▶ Records from a data collection:
____________________
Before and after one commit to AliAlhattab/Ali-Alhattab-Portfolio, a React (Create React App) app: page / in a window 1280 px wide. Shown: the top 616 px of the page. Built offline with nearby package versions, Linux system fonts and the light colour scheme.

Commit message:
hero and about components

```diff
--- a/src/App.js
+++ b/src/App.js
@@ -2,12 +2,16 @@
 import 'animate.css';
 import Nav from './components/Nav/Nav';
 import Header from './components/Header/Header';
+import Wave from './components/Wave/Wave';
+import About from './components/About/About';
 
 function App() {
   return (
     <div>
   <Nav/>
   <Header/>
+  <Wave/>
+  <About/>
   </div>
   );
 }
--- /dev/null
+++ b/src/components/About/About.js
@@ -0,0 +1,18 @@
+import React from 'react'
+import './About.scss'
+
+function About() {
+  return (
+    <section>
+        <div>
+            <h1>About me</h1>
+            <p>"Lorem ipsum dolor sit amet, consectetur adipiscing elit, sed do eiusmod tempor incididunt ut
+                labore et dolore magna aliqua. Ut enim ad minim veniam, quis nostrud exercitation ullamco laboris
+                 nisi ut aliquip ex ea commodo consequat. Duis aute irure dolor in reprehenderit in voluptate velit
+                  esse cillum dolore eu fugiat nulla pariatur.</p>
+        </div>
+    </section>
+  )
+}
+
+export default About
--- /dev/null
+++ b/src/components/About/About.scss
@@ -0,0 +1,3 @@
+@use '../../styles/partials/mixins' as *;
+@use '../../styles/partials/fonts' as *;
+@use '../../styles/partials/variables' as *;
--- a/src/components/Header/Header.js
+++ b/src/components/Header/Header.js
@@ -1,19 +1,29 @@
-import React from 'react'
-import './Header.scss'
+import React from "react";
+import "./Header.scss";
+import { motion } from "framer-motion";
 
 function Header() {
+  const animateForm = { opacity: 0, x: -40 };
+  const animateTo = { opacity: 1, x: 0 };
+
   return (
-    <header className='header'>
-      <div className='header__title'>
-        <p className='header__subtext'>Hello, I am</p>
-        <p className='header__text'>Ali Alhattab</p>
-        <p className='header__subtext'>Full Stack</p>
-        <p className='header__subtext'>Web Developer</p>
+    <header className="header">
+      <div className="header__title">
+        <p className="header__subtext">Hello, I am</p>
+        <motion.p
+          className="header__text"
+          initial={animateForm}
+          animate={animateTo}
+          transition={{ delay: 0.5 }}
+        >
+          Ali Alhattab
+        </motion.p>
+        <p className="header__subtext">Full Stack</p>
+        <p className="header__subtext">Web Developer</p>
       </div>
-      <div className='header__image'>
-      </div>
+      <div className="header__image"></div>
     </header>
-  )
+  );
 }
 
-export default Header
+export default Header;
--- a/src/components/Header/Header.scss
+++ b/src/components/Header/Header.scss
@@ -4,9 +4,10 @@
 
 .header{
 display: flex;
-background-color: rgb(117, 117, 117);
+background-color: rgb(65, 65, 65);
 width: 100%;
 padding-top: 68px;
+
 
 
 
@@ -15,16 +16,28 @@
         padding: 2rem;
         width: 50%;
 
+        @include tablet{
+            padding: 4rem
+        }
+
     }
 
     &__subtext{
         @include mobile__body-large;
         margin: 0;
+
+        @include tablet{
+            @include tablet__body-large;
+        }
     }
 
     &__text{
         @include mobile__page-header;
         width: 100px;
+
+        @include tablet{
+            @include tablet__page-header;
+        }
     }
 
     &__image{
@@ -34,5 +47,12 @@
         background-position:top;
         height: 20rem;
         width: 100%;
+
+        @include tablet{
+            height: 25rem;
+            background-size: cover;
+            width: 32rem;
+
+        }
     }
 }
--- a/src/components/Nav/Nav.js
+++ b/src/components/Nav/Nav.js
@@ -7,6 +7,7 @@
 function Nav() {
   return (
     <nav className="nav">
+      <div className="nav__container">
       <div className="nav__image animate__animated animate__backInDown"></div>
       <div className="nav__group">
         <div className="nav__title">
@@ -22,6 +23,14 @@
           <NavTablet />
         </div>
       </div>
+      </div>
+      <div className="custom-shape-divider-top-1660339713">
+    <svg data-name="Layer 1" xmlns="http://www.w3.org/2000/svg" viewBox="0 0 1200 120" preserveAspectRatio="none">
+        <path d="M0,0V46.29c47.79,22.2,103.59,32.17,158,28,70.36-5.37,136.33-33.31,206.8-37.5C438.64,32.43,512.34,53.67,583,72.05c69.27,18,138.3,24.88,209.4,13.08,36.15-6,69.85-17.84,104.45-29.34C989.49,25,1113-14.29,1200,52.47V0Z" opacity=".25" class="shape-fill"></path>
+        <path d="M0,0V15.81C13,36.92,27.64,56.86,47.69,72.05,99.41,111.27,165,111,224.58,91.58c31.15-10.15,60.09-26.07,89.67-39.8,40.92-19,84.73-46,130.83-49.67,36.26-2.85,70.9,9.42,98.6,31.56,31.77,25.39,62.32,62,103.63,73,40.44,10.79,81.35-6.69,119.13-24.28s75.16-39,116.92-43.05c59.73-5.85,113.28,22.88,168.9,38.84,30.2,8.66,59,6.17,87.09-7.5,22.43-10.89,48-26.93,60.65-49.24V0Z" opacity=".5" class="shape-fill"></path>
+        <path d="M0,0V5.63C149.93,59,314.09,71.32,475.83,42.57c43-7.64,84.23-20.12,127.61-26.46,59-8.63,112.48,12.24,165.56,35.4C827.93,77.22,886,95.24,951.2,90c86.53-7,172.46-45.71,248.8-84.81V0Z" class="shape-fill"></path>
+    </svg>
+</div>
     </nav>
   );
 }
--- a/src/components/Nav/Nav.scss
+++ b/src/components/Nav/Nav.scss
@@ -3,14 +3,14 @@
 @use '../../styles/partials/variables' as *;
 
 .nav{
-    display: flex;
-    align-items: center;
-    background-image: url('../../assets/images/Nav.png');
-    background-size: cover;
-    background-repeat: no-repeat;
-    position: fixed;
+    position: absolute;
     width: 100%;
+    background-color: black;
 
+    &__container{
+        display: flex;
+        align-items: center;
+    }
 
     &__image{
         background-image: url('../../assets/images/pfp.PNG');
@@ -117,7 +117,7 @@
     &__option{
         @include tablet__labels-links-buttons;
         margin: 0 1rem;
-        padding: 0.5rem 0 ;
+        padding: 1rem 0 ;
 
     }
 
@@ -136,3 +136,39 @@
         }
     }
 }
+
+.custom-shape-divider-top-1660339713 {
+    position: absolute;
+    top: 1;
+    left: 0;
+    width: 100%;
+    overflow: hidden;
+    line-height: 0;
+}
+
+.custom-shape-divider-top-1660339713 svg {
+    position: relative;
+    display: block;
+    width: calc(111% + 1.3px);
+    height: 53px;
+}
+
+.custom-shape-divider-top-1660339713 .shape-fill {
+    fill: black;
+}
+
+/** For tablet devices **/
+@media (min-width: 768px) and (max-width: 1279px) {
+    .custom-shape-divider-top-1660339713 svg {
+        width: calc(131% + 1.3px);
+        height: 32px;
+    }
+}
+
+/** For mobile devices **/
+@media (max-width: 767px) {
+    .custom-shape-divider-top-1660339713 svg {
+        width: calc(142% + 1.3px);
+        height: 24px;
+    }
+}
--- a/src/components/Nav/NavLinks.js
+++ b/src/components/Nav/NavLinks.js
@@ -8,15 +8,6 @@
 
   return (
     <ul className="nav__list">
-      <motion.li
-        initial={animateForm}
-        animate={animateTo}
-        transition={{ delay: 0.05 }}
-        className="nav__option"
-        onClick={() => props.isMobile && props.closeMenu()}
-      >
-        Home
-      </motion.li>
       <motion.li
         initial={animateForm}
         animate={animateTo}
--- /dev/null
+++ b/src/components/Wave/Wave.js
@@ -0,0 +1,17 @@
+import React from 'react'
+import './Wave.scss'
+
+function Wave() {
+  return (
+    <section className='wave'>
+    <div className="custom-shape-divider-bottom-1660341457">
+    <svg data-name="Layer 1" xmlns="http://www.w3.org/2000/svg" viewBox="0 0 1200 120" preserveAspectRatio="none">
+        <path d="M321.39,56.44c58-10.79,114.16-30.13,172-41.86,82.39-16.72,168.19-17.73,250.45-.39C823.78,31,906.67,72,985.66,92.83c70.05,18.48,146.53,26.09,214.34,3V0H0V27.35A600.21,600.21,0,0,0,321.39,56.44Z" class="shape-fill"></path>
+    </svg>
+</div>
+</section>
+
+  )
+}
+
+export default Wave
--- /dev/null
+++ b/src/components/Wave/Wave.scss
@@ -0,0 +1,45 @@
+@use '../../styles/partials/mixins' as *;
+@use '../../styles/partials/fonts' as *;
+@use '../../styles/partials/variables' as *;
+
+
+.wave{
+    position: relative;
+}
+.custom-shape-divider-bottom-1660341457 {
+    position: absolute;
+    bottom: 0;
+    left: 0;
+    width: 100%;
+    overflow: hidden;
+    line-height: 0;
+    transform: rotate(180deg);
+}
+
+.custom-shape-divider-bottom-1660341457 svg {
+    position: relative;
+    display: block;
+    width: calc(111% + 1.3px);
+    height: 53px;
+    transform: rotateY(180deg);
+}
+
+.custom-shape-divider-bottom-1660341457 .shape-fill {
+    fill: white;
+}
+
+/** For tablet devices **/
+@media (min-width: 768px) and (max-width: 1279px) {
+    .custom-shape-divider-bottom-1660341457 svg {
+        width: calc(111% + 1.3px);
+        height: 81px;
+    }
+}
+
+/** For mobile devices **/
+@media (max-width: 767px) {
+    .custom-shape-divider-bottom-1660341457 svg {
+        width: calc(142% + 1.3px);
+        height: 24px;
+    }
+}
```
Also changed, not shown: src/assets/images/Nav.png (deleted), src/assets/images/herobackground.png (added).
____________________
▶ Problem to solve: Copy out every line in the entries above that holds "color".

▶ Exercise answer:
-background-color: rgb(117, 117, 117);
+background-color: rgb(65, 65, 65);
+    background-color: black;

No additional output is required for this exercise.